How you can you change your current behaviour if you don’t realize it’s problematic in the first place?
In my last blog post I discussed how you first need to recognize that you have a health-related problem to make a change. Becoming more aware of the potential negative consequences of that behaviour is part of the process to push you along the path to making a positive change to your current situation.
As a physiotherapist I use the example of posture and pain-free movement as it is something I address on a daily basis. It can be easy to recognize that you need to make a change, but it is completely different to actually follow through with it.
Prochaska and Diclemente developed the Stages of Change as part of their Transtheoretical Perspective. When making changes to better ourselves you will go through these stages, albeit not in a linear fashion. The first stage is Precontemplation. How do you know if you are in this stage?
You don’t. You don’t think you have a problem. You’re not aware your current behaviour is having a negative impact on your health. All that sitting, working over that laptop. All those nights you complain about tight neck and shoulder muscles. And your sore back. You probably know your posture isn’t great. You just haven’t made the connection.
In this stage you have no intention to change. Those around you are more aware you have a problem and may encourage you do something about it. They may suggest: “Maybe you should go see my physio about the back pain you’re always complaining about”.

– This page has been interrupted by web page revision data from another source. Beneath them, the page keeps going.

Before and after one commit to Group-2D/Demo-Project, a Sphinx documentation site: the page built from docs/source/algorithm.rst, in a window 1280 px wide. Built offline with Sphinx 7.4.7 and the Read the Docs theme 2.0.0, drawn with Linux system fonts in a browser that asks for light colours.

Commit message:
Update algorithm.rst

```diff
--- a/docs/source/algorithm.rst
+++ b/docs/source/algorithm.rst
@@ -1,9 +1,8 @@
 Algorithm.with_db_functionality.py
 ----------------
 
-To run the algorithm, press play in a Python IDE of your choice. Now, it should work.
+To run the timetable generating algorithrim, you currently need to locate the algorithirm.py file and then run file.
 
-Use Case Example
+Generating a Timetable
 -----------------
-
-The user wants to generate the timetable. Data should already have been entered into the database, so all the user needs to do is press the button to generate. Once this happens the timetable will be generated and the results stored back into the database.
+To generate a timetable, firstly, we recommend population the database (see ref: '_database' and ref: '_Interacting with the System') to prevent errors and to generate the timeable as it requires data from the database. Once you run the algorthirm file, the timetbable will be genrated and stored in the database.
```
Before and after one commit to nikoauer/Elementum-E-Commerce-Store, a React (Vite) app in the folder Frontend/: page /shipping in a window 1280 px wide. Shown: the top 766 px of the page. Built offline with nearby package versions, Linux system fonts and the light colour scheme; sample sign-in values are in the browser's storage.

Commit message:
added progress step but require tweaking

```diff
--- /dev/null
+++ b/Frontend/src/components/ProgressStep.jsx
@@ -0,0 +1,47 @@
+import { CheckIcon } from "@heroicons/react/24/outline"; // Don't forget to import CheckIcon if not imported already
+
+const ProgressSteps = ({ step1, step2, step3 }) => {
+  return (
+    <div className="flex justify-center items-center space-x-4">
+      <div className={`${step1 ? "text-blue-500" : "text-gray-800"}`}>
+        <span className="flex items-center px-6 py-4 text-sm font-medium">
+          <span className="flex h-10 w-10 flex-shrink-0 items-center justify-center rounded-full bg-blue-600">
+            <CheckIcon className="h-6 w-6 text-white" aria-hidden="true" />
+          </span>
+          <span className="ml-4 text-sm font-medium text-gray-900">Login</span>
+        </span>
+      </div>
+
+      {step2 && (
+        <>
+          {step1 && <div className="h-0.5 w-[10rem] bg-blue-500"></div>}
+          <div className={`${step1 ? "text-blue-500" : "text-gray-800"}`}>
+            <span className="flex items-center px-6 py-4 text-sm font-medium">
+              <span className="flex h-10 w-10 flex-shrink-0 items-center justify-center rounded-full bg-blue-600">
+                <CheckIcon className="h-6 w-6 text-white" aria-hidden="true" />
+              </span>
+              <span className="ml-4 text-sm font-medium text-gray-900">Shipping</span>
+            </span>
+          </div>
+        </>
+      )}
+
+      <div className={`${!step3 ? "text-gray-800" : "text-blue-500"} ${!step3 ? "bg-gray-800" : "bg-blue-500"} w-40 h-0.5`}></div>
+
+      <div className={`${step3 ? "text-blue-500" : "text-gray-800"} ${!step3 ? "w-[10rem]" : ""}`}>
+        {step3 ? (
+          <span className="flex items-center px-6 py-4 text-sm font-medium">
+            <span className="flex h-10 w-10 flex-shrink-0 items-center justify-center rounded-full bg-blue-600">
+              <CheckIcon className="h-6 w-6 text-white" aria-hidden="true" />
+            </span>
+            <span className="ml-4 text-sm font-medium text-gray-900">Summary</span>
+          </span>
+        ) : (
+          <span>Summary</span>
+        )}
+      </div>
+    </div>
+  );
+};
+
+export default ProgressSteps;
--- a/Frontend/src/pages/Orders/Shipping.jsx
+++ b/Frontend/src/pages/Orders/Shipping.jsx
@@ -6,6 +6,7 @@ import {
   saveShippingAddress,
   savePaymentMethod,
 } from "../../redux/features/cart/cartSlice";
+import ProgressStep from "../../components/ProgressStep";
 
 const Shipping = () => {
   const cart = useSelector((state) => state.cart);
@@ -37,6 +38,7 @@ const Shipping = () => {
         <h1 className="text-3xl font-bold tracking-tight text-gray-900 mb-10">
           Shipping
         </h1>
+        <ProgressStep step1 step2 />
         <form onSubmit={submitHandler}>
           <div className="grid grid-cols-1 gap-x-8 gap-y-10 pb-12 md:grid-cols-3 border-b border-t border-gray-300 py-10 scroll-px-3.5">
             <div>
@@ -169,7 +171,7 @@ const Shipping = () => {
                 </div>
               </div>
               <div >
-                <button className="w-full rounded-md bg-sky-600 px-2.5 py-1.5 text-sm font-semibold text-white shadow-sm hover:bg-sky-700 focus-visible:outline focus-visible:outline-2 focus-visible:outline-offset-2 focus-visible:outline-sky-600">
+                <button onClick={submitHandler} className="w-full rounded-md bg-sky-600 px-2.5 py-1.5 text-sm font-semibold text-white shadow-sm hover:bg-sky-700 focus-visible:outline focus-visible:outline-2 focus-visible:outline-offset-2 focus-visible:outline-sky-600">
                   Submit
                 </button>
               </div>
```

It is only once you recognize the issue and plan to make a serious change that you can you progress on to the next stage…